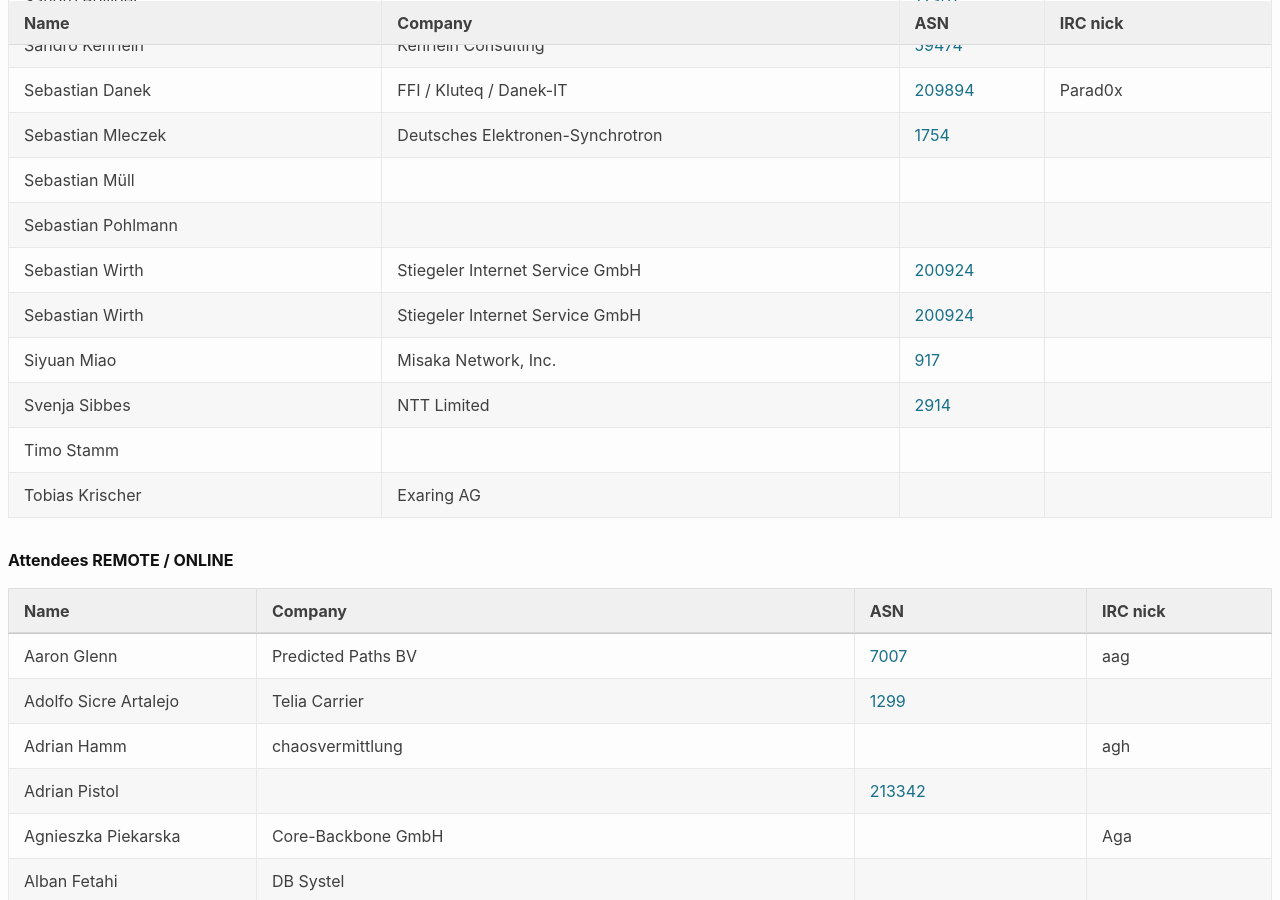
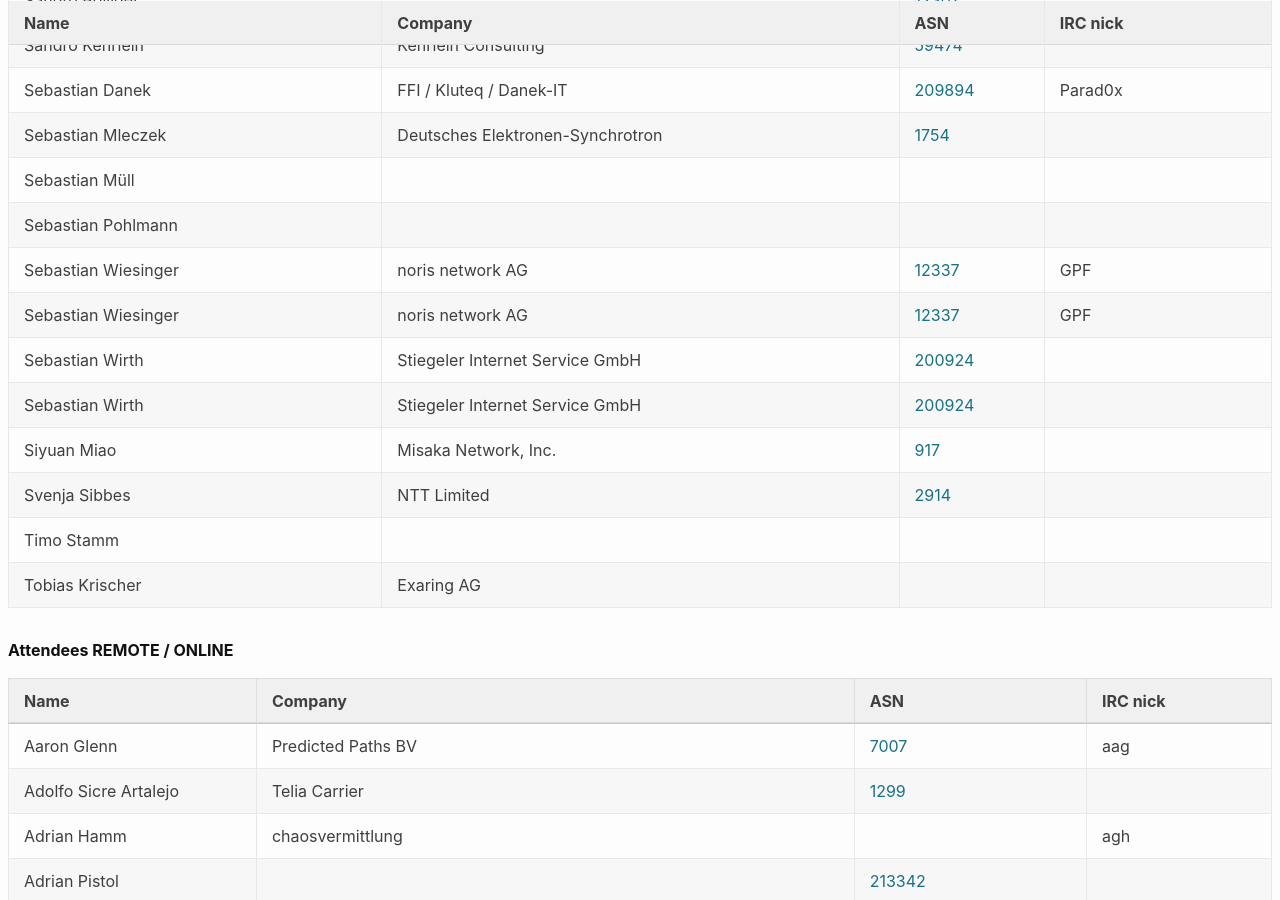
Before and after one commit to denog/pretix-attendeelist, a Jekyll site: the page built from denog14/index.md, in a window 1280 px wide and 900 px high, scrolled down 2308 px. Built offline with Jekyll 4.4.1, drawn with Linux system fonts in a browser that asks for light colours.

Commit message:
Latest data: Fri Sep 16 11:14:24 UTC 2022

```diff
--- a/_data/attendees_denog14_onsite.json
+++ b/_data/attendees_denog14_onsite.json
@@ -324,6 +324,18 @@
     "asn": null
   },
   {
+    "name": "Sebastian Wiesinger",
+    "company": "noris network AG",
+    "irc": "GPF",
+    "asn": "12337"
+  },
+  {
+    "name": "Sebastian Wiesinger",
+    "company": "noris network AG",
+    "irc": "GPF",
+    "asn": "12337"
+  },
+  {
     "name": "Sebastian Wirth",
     "company": "Stiegeler Internet Service GmbH",
     "irc": null,
```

——————

EXERCISE GOAL ::
The number of lines in the records that include "json" is what is needed, with no other words.

SOLUTION FOR THIS PROBLEM ::
2